Long haul trucks are an essential element of the transportation mix of modern, industrialized society. The primary objectives of HDGAS are to deliver improved fuel efficiency and reduced greenhouse gas emissions for this sector whilst also meeting current Euro VI emissions standards. It aims to develop technologies to address this need whilst also meeting or exceeding the latest Euro VI regulated emissions standards, as well as achieving in-use compliance under real-world driving conditions and CO2 or greenhouse gas emissions reduction.
The developed components and technologies will be integrated into three demonstration vehicles that are representative for long haul heavy duty vehicles in the 40 ton range. The demonstration vehicles will:
- comply with the Euro VI emission regulations;
- meet at minimum 10% CO2 reduction compared to state of the art technology;
- show a range before fueling of at least 800 km on natural gas;
- be competitive in terms of performance, engine life, cost of ownership, safety and comport to 2013 best in class vehicles.
Ricardo is one of 19 collaborating EU commercial and academic partners on the HDGAS project. Particular areas of focus for the company will be the development of engine and aftertreatment systems that offer the prospect of delivering real driving emissions well below Euro VI limits for heavy duty vehicles. Specifically, the aim of the new systems is to demonstrate improvements in the region of ten percent in torque, power, fuel efficiency and GHG emissions reduction. Through extensive use of simulation methods, Ricardo aims to create a heavy duty natural gas version of its direct injection combustion system that has already been used to great effect in ultra-clean gasoline engines. Technologies that will be investigated in this endeavour include a conceptual study of liquid natural gas direct injection and the application of high energy ignition system based on corona discharge.
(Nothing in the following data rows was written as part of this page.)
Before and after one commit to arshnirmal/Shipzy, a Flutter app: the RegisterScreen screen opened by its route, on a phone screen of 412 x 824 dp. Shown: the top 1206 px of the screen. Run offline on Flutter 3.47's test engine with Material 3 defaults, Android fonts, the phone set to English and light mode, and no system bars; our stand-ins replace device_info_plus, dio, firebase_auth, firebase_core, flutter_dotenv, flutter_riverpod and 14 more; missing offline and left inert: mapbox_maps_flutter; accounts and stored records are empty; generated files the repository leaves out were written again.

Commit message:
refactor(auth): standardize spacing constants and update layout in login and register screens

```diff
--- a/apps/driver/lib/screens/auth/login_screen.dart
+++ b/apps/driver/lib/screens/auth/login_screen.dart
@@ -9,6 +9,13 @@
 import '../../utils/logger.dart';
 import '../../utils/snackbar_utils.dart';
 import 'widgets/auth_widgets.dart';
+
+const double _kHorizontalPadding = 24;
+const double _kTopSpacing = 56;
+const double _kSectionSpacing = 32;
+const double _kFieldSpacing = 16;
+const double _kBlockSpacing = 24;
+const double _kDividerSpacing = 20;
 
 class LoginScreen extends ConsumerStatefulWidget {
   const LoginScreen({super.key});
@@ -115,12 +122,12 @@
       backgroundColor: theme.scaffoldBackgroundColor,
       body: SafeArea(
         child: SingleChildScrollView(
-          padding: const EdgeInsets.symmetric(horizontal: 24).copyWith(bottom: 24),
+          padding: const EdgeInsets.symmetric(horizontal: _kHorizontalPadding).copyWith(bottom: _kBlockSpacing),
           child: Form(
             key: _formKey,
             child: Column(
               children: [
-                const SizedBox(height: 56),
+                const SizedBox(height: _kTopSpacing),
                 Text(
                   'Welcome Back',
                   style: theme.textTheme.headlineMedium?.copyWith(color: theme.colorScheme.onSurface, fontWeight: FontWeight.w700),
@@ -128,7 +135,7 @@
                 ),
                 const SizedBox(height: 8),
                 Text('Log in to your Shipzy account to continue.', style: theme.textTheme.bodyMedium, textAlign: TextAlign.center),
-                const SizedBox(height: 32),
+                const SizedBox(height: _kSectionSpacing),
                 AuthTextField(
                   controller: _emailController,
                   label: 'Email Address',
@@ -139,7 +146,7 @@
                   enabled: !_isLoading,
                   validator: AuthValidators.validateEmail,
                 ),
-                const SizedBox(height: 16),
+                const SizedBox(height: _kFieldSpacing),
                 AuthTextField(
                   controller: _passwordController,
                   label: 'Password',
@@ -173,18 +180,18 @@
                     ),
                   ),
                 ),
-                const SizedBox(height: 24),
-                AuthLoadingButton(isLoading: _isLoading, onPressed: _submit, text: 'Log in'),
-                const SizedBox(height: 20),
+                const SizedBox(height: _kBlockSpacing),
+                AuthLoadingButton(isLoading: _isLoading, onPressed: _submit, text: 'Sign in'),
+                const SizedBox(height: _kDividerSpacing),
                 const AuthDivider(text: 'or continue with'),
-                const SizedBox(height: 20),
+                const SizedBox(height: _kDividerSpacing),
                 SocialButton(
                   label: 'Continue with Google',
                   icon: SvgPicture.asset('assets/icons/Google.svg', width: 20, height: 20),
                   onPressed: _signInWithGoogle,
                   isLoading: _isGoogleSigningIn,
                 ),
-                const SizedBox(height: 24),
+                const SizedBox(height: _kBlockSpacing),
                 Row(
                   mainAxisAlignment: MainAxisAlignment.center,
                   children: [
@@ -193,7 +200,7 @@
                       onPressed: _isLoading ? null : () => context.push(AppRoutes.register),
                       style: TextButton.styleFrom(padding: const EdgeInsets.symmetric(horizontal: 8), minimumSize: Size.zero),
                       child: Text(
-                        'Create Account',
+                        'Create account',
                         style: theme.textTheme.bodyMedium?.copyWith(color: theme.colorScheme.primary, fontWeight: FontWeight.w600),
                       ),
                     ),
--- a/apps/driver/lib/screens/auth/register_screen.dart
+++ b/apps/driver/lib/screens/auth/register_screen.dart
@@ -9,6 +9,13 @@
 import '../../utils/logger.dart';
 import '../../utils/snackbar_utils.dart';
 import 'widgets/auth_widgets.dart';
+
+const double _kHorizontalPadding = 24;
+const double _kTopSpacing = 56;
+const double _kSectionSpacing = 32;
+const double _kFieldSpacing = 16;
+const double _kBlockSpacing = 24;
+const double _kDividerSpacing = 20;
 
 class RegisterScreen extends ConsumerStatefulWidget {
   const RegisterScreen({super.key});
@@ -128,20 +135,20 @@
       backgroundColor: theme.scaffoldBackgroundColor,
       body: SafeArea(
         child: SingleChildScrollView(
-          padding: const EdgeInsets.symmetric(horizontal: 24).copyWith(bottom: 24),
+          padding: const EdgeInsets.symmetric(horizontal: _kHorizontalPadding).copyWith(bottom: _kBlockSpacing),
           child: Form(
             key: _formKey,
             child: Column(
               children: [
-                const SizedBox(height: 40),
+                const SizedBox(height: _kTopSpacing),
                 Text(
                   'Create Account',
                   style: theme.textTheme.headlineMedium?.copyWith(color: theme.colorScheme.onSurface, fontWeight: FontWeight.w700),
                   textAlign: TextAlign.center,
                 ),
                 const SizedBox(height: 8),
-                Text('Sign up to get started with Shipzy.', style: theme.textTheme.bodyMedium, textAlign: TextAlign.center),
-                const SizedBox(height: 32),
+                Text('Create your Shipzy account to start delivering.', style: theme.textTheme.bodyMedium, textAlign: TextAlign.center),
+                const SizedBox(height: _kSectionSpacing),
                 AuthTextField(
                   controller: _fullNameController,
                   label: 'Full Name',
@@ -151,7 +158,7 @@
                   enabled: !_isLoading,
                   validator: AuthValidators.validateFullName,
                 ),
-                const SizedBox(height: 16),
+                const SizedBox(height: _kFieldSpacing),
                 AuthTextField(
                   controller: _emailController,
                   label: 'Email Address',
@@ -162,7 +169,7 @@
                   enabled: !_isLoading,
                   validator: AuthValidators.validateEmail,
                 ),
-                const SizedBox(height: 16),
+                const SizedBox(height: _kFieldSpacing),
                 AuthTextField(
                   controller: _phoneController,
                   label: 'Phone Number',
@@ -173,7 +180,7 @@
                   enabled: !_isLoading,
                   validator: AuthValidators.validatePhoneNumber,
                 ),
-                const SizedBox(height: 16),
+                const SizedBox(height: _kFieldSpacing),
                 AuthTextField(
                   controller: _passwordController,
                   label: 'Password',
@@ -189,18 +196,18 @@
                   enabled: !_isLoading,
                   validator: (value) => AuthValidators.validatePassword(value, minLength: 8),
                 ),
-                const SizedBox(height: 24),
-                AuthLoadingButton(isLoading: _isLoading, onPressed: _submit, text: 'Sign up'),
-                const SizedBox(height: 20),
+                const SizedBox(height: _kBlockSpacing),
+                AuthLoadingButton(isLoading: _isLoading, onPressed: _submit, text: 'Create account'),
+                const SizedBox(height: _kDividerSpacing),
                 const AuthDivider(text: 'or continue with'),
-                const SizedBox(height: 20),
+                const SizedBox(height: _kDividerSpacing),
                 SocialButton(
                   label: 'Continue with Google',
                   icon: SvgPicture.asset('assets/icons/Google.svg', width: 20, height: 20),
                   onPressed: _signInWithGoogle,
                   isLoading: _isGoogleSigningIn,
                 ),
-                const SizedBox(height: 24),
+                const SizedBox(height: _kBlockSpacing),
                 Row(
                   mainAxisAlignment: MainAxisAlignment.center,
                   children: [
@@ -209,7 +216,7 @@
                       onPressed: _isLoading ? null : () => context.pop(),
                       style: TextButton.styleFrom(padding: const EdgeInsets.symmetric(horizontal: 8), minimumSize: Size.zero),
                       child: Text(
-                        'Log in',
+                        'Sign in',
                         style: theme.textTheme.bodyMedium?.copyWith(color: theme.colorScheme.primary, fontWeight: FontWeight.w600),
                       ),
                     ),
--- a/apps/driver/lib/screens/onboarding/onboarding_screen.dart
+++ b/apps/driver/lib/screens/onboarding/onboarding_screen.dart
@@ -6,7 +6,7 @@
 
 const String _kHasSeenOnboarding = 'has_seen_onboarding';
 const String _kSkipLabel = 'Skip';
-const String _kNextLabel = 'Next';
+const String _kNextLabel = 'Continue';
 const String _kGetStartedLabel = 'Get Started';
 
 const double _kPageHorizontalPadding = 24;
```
Advanced dual-fuel and pure natural gas aftertreatment specification, development and testing is also a critical part the work of the HDGAS project, and an area where Ricardo will lead several partners of the consortium. This work will aim to provide important knowledge around the challenge of controlling tailpipe methane emissions and the impact of natural gas on some of the conventional aftertreatment technologies that might be applied, such as the risk of methane poisoning of SCR catalysts. Having specified the system requirements based on simulation and analysis, this information will be used as the basis for rig testing and development followed by incorporation of the technology on the four new heavy duty natural gas powertrains developed within the project. These will include the Ricardo lean burn direct injection engine and the three other engines being developed by the partners on the project. Ricardo will then complete a Euro VI calibration of the aftertreatment system on the lean burn engine.
“For future heavy commercial vehicles, reducing greenhouse gas emissions is a critical priority,” commented Dr Andrew Noble, Ricardo head of heavy duty engines. “A promising route towards this goal is the more widespread use of natural gas as an alternative to conventional liquid fossil fuels such as diesel. However, the adoption of natural gas power for commercial vehicles faces several technical challenges which are being addressed by the HDGAS project. Ricardo is very pleased to be a partner in HDGAS, contributing innovative technologies in collaboration with the other partners. We look forward to working towards the goal of demonstrating efficient lean burn engines and aftertreatment systems for all the candidate mono- and dual-fuel natural gas engine types.”
(Source: EC Transport Research and Innovation Portal (TRIP))